An exact copy of the records below is needed, with every picture left out.

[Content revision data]
-- -- --
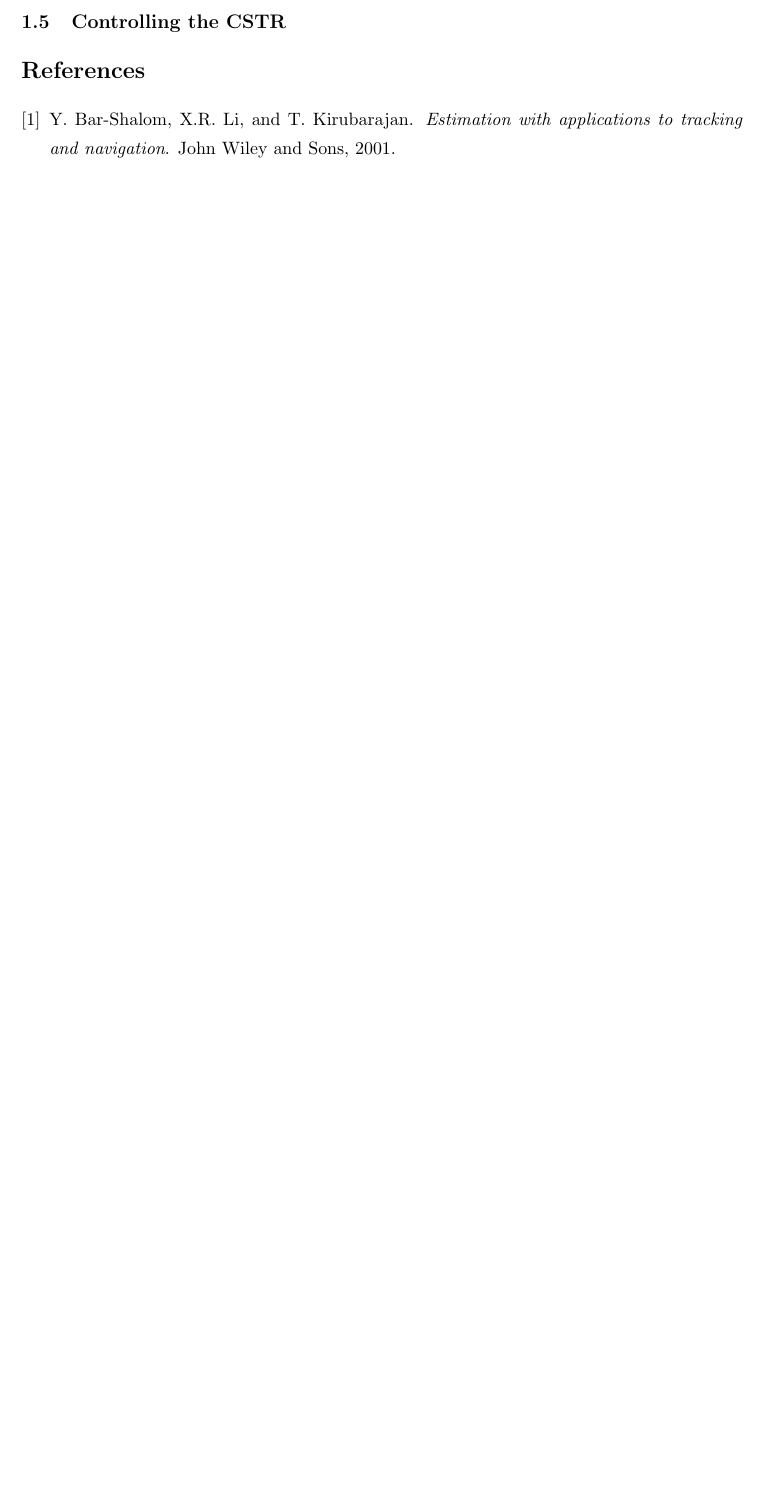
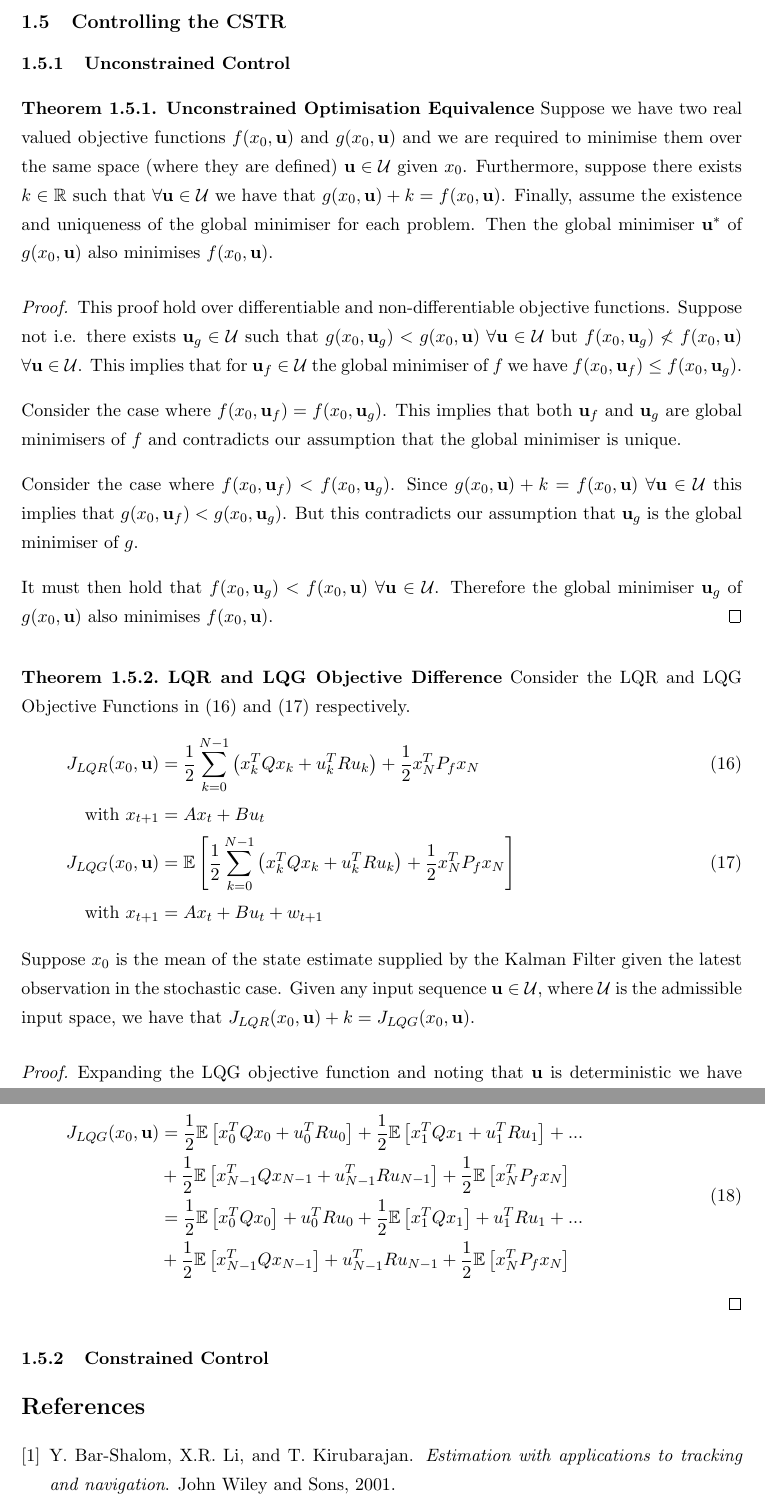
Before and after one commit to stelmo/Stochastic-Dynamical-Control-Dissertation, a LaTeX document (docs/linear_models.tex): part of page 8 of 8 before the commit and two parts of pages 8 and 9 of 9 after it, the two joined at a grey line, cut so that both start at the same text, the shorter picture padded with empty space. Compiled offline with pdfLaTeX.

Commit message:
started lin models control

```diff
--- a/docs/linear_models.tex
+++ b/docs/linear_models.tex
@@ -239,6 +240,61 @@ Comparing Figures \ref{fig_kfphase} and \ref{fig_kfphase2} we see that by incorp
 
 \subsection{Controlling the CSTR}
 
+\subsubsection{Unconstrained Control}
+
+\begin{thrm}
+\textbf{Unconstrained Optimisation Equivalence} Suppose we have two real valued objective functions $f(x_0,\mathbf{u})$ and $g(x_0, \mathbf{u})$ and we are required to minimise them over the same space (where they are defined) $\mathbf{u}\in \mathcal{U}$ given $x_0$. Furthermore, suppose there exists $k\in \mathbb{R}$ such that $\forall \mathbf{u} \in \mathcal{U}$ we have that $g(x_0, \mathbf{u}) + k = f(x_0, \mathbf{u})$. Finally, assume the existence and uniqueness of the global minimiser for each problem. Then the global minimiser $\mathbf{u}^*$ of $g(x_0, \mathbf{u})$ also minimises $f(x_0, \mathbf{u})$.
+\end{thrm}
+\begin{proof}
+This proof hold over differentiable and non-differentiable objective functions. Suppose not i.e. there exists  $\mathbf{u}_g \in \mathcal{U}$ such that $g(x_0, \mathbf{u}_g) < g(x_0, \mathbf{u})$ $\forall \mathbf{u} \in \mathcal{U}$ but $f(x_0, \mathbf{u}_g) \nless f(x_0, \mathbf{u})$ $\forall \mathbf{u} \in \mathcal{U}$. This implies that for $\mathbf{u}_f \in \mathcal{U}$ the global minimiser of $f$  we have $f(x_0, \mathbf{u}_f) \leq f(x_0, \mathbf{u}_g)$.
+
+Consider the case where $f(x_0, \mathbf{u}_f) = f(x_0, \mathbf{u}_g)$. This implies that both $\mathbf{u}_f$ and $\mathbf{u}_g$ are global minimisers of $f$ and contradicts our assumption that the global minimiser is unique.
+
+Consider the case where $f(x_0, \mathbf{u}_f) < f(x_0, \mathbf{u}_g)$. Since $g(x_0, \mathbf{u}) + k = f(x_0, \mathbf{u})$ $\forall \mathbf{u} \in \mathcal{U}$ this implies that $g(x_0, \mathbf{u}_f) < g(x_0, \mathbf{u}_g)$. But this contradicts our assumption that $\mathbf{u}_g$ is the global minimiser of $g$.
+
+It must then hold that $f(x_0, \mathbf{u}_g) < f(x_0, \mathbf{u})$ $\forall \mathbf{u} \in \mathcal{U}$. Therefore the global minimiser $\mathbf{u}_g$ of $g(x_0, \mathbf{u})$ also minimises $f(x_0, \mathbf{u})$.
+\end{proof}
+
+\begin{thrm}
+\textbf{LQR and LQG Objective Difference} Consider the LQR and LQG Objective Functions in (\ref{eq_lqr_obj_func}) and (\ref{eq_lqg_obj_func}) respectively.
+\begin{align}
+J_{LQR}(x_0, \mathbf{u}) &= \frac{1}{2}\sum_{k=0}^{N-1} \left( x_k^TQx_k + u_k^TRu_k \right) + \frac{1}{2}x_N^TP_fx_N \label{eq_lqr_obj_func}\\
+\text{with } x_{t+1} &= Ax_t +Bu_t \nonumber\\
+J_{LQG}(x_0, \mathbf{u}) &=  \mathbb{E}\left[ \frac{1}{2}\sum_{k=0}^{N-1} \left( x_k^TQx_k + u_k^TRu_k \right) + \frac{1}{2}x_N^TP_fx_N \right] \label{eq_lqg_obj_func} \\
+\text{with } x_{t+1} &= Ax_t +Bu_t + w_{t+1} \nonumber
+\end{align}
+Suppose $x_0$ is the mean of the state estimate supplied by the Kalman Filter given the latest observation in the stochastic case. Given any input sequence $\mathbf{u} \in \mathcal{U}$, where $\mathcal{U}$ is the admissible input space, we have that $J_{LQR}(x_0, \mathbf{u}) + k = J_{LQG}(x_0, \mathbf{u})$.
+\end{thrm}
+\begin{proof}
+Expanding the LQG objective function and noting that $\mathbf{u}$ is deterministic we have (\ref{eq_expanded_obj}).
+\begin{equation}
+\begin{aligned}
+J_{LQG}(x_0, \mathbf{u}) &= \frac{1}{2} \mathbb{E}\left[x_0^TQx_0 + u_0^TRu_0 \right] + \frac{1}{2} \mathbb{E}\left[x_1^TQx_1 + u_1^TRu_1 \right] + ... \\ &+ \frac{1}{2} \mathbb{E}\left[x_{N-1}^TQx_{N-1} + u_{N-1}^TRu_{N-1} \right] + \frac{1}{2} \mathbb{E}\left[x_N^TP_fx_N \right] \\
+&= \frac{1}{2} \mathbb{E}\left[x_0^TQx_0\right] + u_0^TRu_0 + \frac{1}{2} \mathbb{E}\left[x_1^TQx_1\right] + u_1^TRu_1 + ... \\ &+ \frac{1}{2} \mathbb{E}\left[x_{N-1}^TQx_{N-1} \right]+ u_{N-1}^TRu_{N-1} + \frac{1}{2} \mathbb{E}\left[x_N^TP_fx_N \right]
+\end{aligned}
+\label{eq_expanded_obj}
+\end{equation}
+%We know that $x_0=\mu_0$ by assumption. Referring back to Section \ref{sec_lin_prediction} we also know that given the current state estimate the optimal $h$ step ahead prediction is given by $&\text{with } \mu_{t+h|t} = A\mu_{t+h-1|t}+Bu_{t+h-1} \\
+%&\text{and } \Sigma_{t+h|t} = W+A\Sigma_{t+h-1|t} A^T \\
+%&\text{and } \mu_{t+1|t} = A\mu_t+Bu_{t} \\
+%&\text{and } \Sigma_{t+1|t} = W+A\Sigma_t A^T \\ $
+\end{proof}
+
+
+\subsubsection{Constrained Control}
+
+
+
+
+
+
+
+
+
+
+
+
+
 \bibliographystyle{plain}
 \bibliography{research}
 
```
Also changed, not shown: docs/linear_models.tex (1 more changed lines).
-- -- --
Exercise result:
Before and after one commit to stelmo/Stochastic-Dynamical-Control-Dissertation, a LaTeX document (docs/linear_models.tex): part of page 8 of 8 before the commit and two parts of pages 8 and 9 of 9 after it, the two joined at a grey line, cut so that both start at the same text, the shorter picture padded with empty space. Compiled offline with pdfLaTeX.

Commit message:
started lin models control

```diff
--- a/docs/linear_models.tex
+++ b/docs/linear_models.tex
@@ -239,6 +240,61 @@ Comparing Figures \ref{fig_kfphase} and \ref{fig_kfphase2} we see that by incorp
 
 \subsection{Controlling the CSTR}
 
+\subsubsection{Unconstrained Control}
+
+\begin{thrm}
+\textbf{Unconstrained Optimisation Equivalence} Suppose we have two real valued objective functions $f(x_0,\mathbf{u})$ and $g(x_0, \mathbf{u})$ and we are required to minimise them over the same space (where they are defined) $\mathbf{u}\in \mathcal{U}$ given $x_0$. Furthermore, suppose there exists $k\in \mathbb{R}$ such that $\forall \mathbf{u} \in \mathcal{U}$ we have that $g(x_0, \mathbf{u}) + k = f(x_0, \mathbf{u})$. Finally, assume the existence and uniqueness of the global minimiser for each problem. Then the global minimiser $\mathbf{u}^*$ of $g(x_0, \mathbf{u})$ also minimises $f(x_0, \mathbf{u})$.
+\end{thrm}
+\begin{proof}
+This proof hold over differentiable and non-differentiable objective functions. Suppose not i.e. there exists  $\mathbf{u}_g \in \mathcal{U}$ such that $g(x_0, \mathbf{u}_g) < g(x_0, \mathbf{u})$ $\forall \mathbf{u} \in \mathcal{U}$ but $f(x_0, \mathbf{u}_g) \nless f(x_0, \mathbf{u})$ $\forall \mathbf{u} \in \mathcal{U}$. This implies that for $\mathbf{u}_f \in \mathcal{U}$ the global minimiser of $f$  we have $f(x_0, \mathbf{u}_f) \leq f(x_0, \mathbf{u}_g)$.
+
+Consider the case where $f(x_0, \mathbf{u}_f) = f(x_0, \mathbf{u}_g)$. This implies that both $\mathbf{u}_f$ and $\mathbf{u}_g$ are global minimisers of $f$ and contradicts our assumption that the global minimiser is unique.
+
+Consider the case where $f(x_0, \mathbf{u}_f) < f(x_0, \mathbf{u}_g)$. Since $g(x_0, \mathbf{u}) + k = f(x_0, \mathbf{u})$ $\forall \mathbf{u} \in \mathcal{U}$ this implies that $g(x_0, \mathbf{u}_f) < g(x_0, \mathbf{u}_g)$. But this contradicts our assumption that $\mathbf{u}_g$ is the global minimiser of $g$.
+
+It must then hold that $f(x_0, \mathbf{u}_g) < f(x_0, \mathbf{u})$ $\forall \mathbf{u} \in \mathcal{U}$. Therefore the global minimiser $\mathbf{u}_g$ of $g(x_0, \mathbf{u})$ also minimises $f(x_0, \mathbf{u})$.
+\end{proof}
+
+\begin{thrm}
+\textbf{LQR and LQG Objective Difference} Consider the LQR and LQG Objective Functions in (\ref{eq_lqr_obj_func}) and (\ref{eq_lqg_obj_func}) respectively.
+\begin{align}
+J_{LQR}(x_0, \mathbf{u}) &= \frac{1}{2}\sum_{k=0}^{N-1} \left( x_k^TQx_k + u_k^TRu_k \right) + \frac{1}{2}x_N^TP_fx_N \label{eq_lqr_obj_func}\\
+\text{with } x_{t+1} &= Ax_t +Bu_t \nonumber\\
+J_{LQG}(x_0, \mathbf{u}) &=  \mathbb{E}\left[ \frac{1}{2}\sum_{k=0}^{N-1} \left( x_k^TQx_k + u_k^TRu_k \right) + \frac{1}{2}x_N^TP_fx_N \right] \label{eq_lqg_obj_func} \\
+\text{with } x_{t+1} &= Ax_t +Bu_t + w_{t+1} \nonumber
+\end{align}
+Suppose $x_0$ is the mean of the state estimate supplied by the Kalman Filter given the latest observation in the stochastic case. Given any input sequence $\mathbf{u} \in \mathcal{U}$, where $\mathcal{U}$ is the admissible input space, we have that $J_{LQR}(x_0, \mathbf{u}) + k = J_{LQG}(x_0, \mathbf{u})$.
+\end{thrm}
+\begin{proof}
+Expanding the LQG objective function and noting that $\mathbf{u}$ is deterministic we have (\ref{eq_expanded_obj}).
+\begin{equation}
+\begin{aligned}
+J_{LQG}(x_0, \mathbf{u}) &= \frac{1}{2} \mathbb{E}\left[x_0^TQx_0 + u_0^TRu_0 \right] + \frac{1}{2} \mathbb{E}\left[x_1^TQx_1 + u_1^TRu_1 \right] + ... \\ &+ \frac{1}{2} \mathbb{E}\left[x_{N-1}^TQx_{N-1} + u_{N-1}^TRu_{N-1} \right] + \frac{1}{2} \mathbb{E}\left[x_N^TP_fx_N \right] \\
+&= \frac{1}{2} \mathbb{E}\left[x_0^TQx_0\right] + u_0^TRu_0 + \frac{1}{2} \mathbb{E}\left[x_1^TQx_1\right] + u_1^TRu_1 + ... \\ &+ \frac{1}{2} \mathbb{E}\left[x_{N-1}^TQx_{N-1} \right]+ u_{N-1}^TRu_{N-1} + \frac{1}{2} \mathbb{E}\left[x_N^TP_fx_N \right]
+\end{aligned}
+\label{eq_expanded_obj}
+\end{equation}
+%We know that $x_0=\mu_0$ by assumption. Referring back to Section \ref{sec_lin_prediction} we also know that given the current state estimate the optimal $h$ step ahead prediction is given by $&\text{with } \mu_{t+h|t} = A\mu_{t+h-1|t}+Bu_{t+h-1} \\
+%&\text{and } \Sigma_{t+h|t} = W+A\Sigma_{t+h-1|t} A^T \\
+%&\text{and } \mu_{t+1|t} = A\mu_t+Bu_{t} \\
+%&\text{and } \Sigma_{t+1|t} = W+A\Sigma_t A^T \\ $
+\end{proof}
+
+
+\subsubsection{Constrained Control}
+
+
+
+
+
+
+
+
+
+
+
+
+
 \bibliographystyle{plain}
 \bibliography{research}
 
```
Also changed, not shown: docs/linear_models.tex (1 more changed lines).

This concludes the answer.